Objective: Metastatic solid organ cancer is associated with a poor prognosis, and admission of patients with these cancers to the intensive care unit remains a dilemma. We aimed to assess outcomes in a cohort of these patients who were admitted to the ICU of a general tertiary centre. Design, setting and patients: A retrospective observational study of patients with incurable metastatic solid organ malignancies who had unplanned admission to a tertiary hospital ICU between 1 January 2010 and 30 June 2015. Main outcome measures: Survival outcomes up to 1 year after ICU admission, and functional outcomes as measured by Eastern Cooperative Oncology Group (ECOG) grade up to 3 months after ICU discharge. We also determined rates of advance care planning documentation. Results: A total of 101 patients were treated in the ICU during the study period. Hospital, 30-day and 1-year mortality rates were 35%, 41% and 77%, respectively, and the median survival was 2.3 months (95% CI, 1.1–3.9 months). On multivariable analysis, lowest albumin level (hazard ratio [HR], 1.10; 95% CI, 1.04–1.15) and highest white cell count (HR, 1.03; 95% CI, 1.00–1.07) were significant, although they were marginal predictors of poorer overall survival. Higher ECOG grade showed a trend towards significance (HR, 1.60; 95% CI, 0.94–2.73; P = 0.08). In patients alive and assessable at 1 month, 17/31 (55%) had functionally declined. At 3 months, 15/22 surviving patients (68%) had returned to their baseline, pre-ICU admission ECOG grade. Ninety per cent had no advance care directive and two-thirds did not have a medical enduring power of attorney. Conclusions: Survival is poor in patients with metastatic cancer after emergent ICU admission, although functional state is often recovered by 3 months in surviving patients. Albumin level, white cell count and ECOG grade are simple prognostic markers of survival.

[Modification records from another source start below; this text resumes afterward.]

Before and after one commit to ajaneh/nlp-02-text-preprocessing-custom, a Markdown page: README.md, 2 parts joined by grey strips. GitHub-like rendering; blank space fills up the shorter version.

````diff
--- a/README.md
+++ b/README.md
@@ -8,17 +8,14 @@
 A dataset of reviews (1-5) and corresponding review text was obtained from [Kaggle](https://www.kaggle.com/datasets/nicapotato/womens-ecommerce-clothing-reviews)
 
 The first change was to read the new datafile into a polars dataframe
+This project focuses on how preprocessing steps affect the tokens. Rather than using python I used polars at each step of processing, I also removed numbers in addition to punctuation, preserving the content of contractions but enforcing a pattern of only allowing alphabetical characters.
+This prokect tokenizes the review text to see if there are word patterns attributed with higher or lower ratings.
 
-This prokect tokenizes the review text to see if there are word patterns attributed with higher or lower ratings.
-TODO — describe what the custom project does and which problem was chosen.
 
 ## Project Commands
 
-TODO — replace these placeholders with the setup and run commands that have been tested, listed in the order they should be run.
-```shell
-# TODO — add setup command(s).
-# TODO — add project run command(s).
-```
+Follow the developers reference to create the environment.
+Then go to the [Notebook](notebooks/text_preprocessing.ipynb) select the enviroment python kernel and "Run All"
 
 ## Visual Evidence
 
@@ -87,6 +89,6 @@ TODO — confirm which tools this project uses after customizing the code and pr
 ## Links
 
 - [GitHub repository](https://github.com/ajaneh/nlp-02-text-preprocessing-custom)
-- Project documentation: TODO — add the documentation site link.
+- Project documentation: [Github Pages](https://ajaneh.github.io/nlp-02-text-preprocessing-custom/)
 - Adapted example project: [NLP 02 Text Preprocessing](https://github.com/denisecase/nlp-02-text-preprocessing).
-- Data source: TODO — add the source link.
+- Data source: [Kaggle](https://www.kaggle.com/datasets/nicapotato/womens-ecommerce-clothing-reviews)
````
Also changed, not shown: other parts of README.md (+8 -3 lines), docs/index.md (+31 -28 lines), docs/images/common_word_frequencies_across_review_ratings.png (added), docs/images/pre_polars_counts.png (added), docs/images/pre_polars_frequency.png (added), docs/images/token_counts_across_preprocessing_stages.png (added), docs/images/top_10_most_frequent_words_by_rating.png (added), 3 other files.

|Number of pages||8|
|Journal||Critical Care and Resuscitation|
|Publication status||Published - 2017|